On-grid vs Off-grid

This is a brief outline of one of the themes of a presentaton I gave with Gustav Bergquist at DCD Zettastructure in London on 8 November 2017.

[LONDON 8 November 2017] Adopting an off-grid strategy is tempting. But going off-grid is typically counter-productive, particularly for highly efficient hyperscale data centers, both financially and environmentally.

THE ADVANTAGES FROM STAYING CONNECTED

An on-grid strategy has the potential to beat an off-grid strategy financially, technically and environmentally both in the short and long term.

First, the on-grid strategy is a necessity for realizing financially attractive scale economies in input markets. It is straightforward that the average cost of power generation in hydro and wind is reduced as the plants can be built at rational scale. Less straightforward is the advantage that a pool of intermittent energy production spread over a large geographically area tends to have more predictable combined output than any single generator, which reduces the need for balancing resources.

Second, related to the advantage of scale economies in renewable power generation is the advantage of scale in heat recovery. Connecting the data center to a large district energy system has the advantage that the data center can be built at cost-efficient hyperscale while still allowing commercially motivated heat recovery. Connecting to a large system for heat recovery helps matching demand and supply to greater extent and at lower cost.

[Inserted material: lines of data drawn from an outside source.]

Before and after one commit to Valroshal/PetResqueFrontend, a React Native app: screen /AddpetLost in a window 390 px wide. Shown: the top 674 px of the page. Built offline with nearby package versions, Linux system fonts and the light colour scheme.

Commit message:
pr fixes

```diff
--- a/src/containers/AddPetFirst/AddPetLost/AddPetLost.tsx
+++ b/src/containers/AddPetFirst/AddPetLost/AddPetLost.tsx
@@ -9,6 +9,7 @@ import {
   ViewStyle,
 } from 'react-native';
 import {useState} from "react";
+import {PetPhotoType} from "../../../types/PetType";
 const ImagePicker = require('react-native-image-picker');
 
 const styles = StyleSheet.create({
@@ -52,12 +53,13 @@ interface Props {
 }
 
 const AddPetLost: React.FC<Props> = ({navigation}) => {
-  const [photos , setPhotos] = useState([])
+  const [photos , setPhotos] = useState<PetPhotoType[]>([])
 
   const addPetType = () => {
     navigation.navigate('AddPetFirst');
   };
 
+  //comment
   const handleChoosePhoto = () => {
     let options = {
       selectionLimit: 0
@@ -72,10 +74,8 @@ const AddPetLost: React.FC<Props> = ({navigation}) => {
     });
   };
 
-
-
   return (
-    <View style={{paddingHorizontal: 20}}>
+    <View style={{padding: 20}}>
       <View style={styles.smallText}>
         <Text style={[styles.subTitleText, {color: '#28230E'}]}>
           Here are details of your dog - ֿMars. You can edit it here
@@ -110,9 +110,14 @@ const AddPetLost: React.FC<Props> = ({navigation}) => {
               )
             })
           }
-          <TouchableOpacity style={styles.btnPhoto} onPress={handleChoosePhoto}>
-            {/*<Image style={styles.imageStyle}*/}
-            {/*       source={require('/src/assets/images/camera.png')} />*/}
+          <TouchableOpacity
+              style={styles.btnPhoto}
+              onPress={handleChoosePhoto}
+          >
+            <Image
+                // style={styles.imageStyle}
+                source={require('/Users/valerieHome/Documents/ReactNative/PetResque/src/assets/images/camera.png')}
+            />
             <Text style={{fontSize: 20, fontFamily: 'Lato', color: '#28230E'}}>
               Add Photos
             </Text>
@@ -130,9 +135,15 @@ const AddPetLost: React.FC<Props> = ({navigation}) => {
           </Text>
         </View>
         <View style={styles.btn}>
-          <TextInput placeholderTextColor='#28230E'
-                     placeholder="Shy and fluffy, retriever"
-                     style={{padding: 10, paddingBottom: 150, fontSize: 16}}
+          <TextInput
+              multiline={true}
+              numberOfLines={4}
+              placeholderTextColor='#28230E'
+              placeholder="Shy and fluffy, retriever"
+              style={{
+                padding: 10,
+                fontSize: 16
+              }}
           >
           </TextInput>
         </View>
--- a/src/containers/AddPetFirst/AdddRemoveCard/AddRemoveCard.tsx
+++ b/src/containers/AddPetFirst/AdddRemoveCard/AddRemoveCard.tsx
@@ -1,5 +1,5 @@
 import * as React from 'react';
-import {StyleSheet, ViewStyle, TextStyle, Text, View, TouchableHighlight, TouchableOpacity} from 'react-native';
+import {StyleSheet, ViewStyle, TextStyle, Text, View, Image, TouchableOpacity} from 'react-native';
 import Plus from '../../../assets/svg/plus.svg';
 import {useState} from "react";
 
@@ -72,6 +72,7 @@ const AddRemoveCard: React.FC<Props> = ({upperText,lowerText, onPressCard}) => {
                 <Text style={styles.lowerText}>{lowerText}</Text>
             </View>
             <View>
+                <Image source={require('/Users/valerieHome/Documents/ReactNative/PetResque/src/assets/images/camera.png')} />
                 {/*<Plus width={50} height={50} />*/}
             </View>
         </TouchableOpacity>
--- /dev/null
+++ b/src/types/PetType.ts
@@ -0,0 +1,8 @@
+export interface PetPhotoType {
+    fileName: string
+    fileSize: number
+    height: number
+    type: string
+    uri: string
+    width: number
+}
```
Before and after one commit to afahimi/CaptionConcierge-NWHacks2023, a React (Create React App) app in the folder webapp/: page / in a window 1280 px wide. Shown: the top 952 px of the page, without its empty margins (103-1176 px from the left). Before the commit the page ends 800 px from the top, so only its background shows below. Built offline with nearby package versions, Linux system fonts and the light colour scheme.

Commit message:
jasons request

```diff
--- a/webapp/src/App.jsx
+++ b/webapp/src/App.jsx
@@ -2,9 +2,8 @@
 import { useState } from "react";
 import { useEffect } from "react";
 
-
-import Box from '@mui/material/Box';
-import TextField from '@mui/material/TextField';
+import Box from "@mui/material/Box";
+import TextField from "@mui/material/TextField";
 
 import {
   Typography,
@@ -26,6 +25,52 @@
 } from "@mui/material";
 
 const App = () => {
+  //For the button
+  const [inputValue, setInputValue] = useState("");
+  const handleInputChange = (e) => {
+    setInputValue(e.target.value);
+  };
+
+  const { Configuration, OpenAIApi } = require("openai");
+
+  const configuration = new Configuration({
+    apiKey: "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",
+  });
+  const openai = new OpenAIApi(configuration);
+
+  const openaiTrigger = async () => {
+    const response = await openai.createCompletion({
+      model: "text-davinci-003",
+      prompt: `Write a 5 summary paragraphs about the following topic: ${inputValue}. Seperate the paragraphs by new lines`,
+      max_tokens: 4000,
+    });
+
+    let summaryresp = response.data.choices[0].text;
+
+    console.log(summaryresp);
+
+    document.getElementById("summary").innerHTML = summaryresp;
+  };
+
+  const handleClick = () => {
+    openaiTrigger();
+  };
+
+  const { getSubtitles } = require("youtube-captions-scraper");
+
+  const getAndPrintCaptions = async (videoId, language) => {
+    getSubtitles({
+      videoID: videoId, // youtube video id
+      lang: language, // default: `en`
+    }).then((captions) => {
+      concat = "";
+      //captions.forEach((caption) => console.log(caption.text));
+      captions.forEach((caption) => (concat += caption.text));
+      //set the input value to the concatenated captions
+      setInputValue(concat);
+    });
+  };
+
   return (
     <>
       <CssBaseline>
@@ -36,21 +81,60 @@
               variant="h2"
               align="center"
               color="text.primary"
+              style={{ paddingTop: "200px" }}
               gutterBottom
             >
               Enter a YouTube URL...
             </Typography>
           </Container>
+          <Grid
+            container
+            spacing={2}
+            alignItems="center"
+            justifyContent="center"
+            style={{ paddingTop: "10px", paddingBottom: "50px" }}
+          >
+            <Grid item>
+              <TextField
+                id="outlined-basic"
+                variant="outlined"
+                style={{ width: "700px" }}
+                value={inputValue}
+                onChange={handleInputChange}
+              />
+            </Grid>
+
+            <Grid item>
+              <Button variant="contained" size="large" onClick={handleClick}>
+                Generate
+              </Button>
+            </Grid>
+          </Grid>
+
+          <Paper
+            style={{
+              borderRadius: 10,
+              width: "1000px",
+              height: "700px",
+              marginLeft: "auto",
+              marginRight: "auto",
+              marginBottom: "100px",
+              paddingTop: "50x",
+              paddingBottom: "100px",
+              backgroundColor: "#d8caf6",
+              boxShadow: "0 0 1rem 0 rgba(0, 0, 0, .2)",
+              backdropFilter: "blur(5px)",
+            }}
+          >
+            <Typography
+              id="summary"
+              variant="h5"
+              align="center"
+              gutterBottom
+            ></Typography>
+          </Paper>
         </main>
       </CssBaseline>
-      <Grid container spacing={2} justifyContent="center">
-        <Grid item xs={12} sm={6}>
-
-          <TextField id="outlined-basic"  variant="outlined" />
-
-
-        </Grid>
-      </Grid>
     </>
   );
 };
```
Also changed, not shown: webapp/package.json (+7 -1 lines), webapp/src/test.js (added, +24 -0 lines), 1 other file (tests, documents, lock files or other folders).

Third, an on-grid strategy relies heavily on competition between suppliers. In jurisdictions, such as the Scandinavian countries, where distribution and production are unbundled – with the former being a regulated while the latter is an unregulated market – each producer is small relative to the market despite scale economies in generation. As a result, data centers have both choice and attractive prices.

Fourth, strong and well-built energy infrastructure networks make the world smaller and introduce geographical flexibility. Rather than choosing a location for off-grid generation or a site in proximity of renewable energy production (e.g. a hydro plant or wind farm), the Nordic power market is available to customers across all of Scandinavia. This permits data centers in cities, most notably Stockholm, to combine hydro/wind, with commercial energy recycling, abundant supply of technical expertise and very competitive fiber networks.

BUT IT’S A MIXED BAG

Connecting a data center to energy infrastructure is associated with several costs. The most important being the dependency it creates, both financially and technically, between the data center and the owner of the infrastructure. Moreover, connecting to a vast network adds complexity and an informational challenge as the status and operations of the system become less transparent. Finally, the direct cost (i.e. connection fees and usage tariffs) typically have a damping effect on the utility customer’s enthusiasm to stay connected.

CONDUCIVE CONDITIONS FOR INVESTMENT

The basis for value creation of on-grid solutions is a close and productive relationship between utilities – power grid and district energy companies – and data centers. In practice, it requires a business-oriented approach that recognizes the need for open dialogue (to identify common interests and solutions), interdependence (for joint optimization and capital savings) and speed (capturing opportunities in dynamic and competitive markets).

Mattias Ganslandt, CEO and President of Multigrid